Extracted data entries:
>>>
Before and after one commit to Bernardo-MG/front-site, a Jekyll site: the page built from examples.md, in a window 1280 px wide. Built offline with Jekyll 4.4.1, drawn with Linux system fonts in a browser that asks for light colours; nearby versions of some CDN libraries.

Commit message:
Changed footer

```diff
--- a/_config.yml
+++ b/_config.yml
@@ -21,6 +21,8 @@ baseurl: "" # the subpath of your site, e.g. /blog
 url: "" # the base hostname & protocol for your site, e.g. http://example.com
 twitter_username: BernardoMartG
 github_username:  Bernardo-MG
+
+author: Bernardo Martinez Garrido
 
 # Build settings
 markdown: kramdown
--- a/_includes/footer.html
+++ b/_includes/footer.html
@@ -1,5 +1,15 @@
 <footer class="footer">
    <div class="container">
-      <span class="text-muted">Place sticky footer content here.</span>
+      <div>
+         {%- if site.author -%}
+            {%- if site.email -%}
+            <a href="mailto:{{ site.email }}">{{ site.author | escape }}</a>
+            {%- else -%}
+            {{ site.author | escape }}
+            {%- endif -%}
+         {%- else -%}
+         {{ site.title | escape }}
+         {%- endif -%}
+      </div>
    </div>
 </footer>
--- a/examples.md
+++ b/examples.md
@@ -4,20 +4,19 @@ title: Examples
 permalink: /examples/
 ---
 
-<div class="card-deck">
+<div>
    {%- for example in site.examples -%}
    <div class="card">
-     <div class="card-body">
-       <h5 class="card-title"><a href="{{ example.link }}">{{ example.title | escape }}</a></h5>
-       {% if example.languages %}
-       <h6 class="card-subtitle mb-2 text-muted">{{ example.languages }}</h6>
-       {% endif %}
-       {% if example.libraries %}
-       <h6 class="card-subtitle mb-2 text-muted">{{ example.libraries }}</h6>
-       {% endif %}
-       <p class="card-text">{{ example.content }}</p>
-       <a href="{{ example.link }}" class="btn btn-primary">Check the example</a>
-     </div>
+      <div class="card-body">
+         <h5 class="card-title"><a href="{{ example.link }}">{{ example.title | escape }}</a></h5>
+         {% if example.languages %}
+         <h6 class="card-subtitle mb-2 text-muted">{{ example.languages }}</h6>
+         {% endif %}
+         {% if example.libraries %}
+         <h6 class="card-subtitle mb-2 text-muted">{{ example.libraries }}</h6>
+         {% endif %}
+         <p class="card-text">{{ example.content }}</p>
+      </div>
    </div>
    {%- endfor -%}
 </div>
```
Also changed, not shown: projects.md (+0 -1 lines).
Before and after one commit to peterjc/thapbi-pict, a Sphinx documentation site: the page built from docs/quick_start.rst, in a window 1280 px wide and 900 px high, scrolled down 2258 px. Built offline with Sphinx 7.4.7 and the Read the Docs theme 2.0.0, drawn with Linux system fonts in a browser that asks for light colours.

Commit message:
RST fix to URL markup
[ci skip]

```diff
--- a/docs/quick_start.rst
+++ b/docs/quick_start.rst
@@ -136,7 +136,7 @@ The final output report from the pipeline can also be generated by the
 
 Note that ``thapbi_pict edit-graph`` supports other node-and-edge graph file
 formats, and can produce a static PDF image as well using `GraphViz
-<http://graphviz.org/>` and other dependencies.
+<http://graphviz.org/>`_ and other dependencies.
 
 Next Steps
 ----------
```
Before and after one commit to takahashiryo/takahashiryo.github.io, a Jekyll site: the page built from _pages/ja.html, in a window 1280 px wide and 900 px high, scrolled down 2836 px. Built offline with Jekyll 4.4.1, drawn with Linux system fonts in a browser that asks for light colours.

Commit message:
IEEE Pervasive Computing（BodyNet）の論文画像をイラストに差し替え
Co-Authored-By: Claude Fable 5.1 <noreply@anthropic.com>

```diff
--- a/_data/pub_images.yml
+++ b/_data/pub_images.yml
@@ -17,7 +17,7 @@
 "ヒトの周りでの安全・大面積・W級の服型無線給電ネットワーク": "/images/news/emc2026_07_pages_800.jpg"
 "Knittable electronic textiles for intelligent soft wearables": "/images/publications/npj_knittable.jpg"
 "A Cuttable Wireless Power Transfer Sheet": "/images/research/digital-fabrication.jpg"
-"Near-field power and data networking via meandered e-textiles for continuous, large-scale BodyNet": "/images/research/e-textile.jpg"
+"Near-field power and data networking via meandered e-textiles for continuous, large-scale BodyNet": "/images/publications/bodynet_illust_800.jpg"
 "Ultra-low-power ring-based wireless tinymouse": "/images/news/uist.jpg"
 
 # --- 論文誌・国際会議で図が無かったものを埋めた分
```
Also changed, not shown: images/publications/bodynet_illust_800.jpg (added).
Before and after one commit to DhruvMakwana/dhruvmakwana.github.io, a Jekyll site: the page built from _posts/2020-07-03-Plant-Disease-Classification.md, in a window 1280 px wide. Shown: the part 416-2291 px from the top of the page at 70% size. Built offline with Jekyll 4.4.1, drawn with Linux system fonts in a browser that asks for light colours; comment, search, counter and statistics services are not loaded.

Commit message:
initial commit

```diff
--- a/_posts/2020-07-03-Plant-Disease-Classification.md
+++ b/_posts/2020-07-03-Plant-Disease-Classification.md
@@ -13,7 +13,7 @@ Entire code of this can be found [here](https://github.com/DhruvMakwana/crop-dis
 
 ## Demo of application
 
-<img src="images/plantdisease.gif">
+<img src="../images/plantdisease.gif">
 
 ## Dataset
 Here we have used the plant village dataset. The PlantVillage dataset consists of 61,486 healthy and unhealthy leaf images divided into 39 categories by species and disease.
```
<<<
The lines to copy are those above that contain the string "footer".

[EXERCISE SOLUTION]
Changed footer
--- a/_includes/footer.html
+++ b/_includes/footer.html
 <footer class="footer">
-      <span class="text-muted">Place sticky footer content here.</span>
 </footer>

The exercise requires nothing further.